Do I need to put red wine in the fridge?
Whatever type of wine it is, put it in the fridge! Yes, even red wine needs to go in the fridge, the
low temperature will slow down the chemical reactions between the wine and the air and keep them fresher for longer.
How do I close an opened bottle of wine?
This is why we LOVE screw caps which give you the chance to close AND lay back down in your fridge but if your bottle has a natural cork, just ram in the narrower end of the cork and your wine will be fine the day after. Just leave it for half an hour out of the fridge before enjoying and it'll be great.
With a cork back in the top it’ll be fine for a couple of days, but with something to remove the air you’ll find they stay fresh and hardly changed for a week.
I love Vacuvin for this. It’s a cheap invention comprising a pump and a rubber stopper. You pump out the oxygen and in a fridge your wine will keep for a week at least.
What to do with Sparkling wine that’s opened?
There is this legend about putting a spoon in the top but the only way to keep the bubbles in a bottle is to stop them from escaping with a champagne stopper. It’s good for any type of sparkling wine just that the common name is champagne or Sekt-stopper.
Here's a link to the a couple of items that will save your wine:
If you have a wine that you want to keep for longer, then you will want to invest im a Coravin : a nifty piece of machinery that pierces the cork, lets you pour just the amount you want and then reseals your wine with a layer of argon.

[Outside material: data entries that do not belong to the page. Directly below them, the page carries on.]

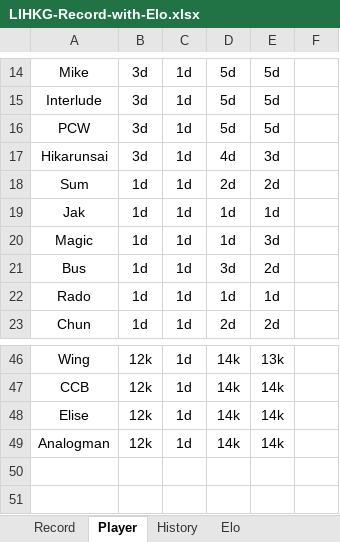
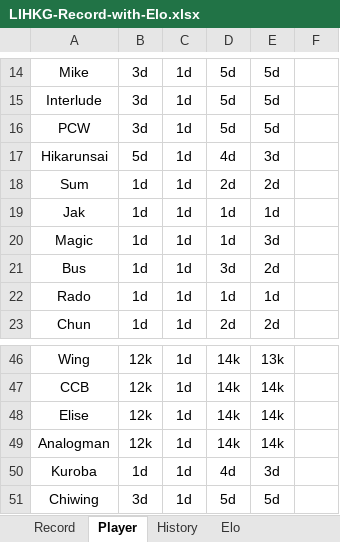
Before and after one commit to ansonli0521/go, an Excel workbook: elo/LIHKG-Record-with-Elo.xlsx, sheet Player, drawn as a sheet; only a part is shown, gaps mark what is left out; values as stored, in another font and other column widths than the file's, no borders; the diff names each change by its address in the sheet, - before the commit and + after, or states it on an @@ line.

```diff
--- a/elo/LIHKG-Record-with-Elo.xlsx (sheet Player)
+++ b/elo/LIHKG-Record-with-Elo.xlsx (sheet Player)
-B17: 3d
+B17: 5d
+row 50: Kuroba | 1d | 1d | 4d | 3d
+row 51: Chiwing | 3d | 1d | 5d | 5d
```
Also changed, not shown: sheet History, sheet Record, sheet Elo.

Enjoy this tip? This is just one of the questions we cover on our 4-week online wine course, Get Comfy with Wine. Join us for the next round!